Space Diagram: The strategic position and action evaluation (SPACE) is an extension of two dimensional portfolio analyses which helps an organization to hammer out an appropriate strategic posture. It involves consideration of dimensions like organizations competitive advantage, organizations financial strength, environmental stability etc. Various SPACE factors are measured in terms of degrees, often quantified from 0 to 5 with 0 in indication most unfavorable and 5 indicating most favorable. On basis of four dimensions organization can choose its strategy. Hofers product market evaluation matrix: Hofer and Schendel suggested the product market evaluation matrix. They constructed a 15 cell matrix taking competitive position and stages of product / market evolution dimensions. Directional Policy Matrix: The directional policy matrix was developed by shell chemicals, U.K. It used two dimensions business sector prospects and companys competitive capabilities to choose strategies. Each dimension is further divided into unattractive, average and attractive (for business sector prospects) and weak, average and strong (for companys competitive capabilities. Each quadrant shows a different strategy which the organization may adopt. Competitor Analysis In this analysis, we try to assess what the competitor has and what he does not have. We explore everything with respect to the competitor. In competitor analysis, focus is on external environment as one of the components of external environment is the competitor. The difference between SWOT analysis and competitor analysis is that in competitor analysis we are concerned with only one component of the environment i.e. competitor while in SWOT analysis we take about all the factors of the environment. Industry Analysis In industry analysis, all the competitors belonging to the particular industry with which the organization is associated are looked at. All the members of the industry are considered as a whole. Competitive analysis In competitive analysis, only the major competitors are assessed while in industry analysis all the competitors belonging to the industry are looked at. The strategic choice is a decision making process which looks into the following steps: - Focusing on strategic alternatives - Evaluating strategic alternatives - Considering decision factors objective factors and subjective factors.

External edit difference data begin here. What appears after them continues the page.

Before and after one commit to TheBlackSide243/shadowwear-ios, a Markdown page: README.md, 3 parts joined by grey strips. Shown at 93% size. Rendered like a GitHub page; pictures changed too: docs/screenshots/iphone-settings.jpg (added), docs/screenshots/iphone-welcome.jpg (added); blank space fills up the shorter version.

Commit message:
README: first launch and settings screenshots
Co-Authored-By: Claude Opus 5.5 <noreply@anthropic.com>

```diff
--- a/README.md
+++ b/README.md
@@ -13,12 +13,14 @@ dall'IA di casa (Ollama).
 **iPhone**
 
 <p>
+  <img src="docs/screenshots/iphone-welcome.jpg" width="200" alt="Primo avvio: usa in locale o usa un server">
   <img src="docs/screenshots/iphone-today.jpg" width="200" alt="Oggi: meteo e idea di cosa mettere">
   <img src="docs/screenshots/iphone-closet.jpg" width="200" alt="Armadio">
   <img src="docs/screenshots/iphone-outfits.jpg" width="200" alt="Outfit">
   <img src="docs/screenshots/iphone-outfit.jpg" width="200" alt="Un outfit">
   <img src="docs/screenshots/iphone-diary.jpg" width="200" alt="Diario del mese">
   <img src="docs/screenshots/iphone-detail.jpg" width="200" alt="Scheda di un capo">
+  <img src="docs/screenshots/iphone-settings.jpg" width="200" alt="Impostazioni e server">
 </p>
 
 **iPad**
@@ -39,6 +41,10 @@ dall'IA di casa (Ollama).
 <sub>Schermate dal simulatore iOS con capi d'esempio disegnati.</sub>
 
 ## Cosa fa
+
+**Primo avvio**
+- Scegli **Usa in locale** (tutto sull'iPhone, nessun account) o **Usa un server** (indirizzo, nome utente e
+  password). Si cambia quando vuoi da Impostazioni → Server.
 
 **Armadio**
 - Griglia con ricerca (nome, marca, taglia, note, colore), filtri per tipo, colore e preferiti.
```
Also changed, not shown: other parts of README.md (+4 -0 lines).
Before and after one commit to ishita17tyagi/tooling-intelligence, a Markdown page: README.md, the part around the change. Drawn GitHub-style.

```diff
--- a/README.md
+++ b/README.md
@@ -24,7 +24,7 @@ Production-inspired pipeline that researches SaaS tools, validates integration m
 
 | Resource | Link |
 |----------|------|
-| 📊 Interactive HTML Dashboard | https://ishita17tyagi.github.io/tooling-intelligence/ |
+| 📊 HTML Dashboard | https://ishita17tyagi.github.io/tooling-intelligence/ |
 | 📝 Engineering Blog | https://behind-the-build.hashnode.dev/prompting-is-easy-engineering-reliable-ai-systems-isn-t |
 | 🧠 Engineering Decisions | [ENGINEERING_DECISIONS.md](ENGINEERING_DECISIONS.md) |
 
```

- Finally, making the strategic choice. Conclusion Formulation of strategy in emerging industries must cope with the uncertainty & risk of this period of an industrys development. The rules of competitive game are largely undefined, the structure of the industry unsettled & probably changing & competitors hard to diagnose. Yet all these factors have another side- the emerging phase of industrys development is probably the period when the strategic degrees of freedom are the greatest and when the leverage from good strategic choices is the highest in determining performance. The strategy menu offers us a considerable number of options at the business, and functional levels of the enterprise. Not all of these options, however, represent practical choices for any given enterprise. An organization in a dying industry with meager financial assets and out dated technologies is clearly more limited in its options than a well-financed firm in a growth industry. External reality, mitigated by internal feasibility, dictates the absolute limits of the enterprises realm of practical strategic choices. - -----------------------------------------------------------------------------------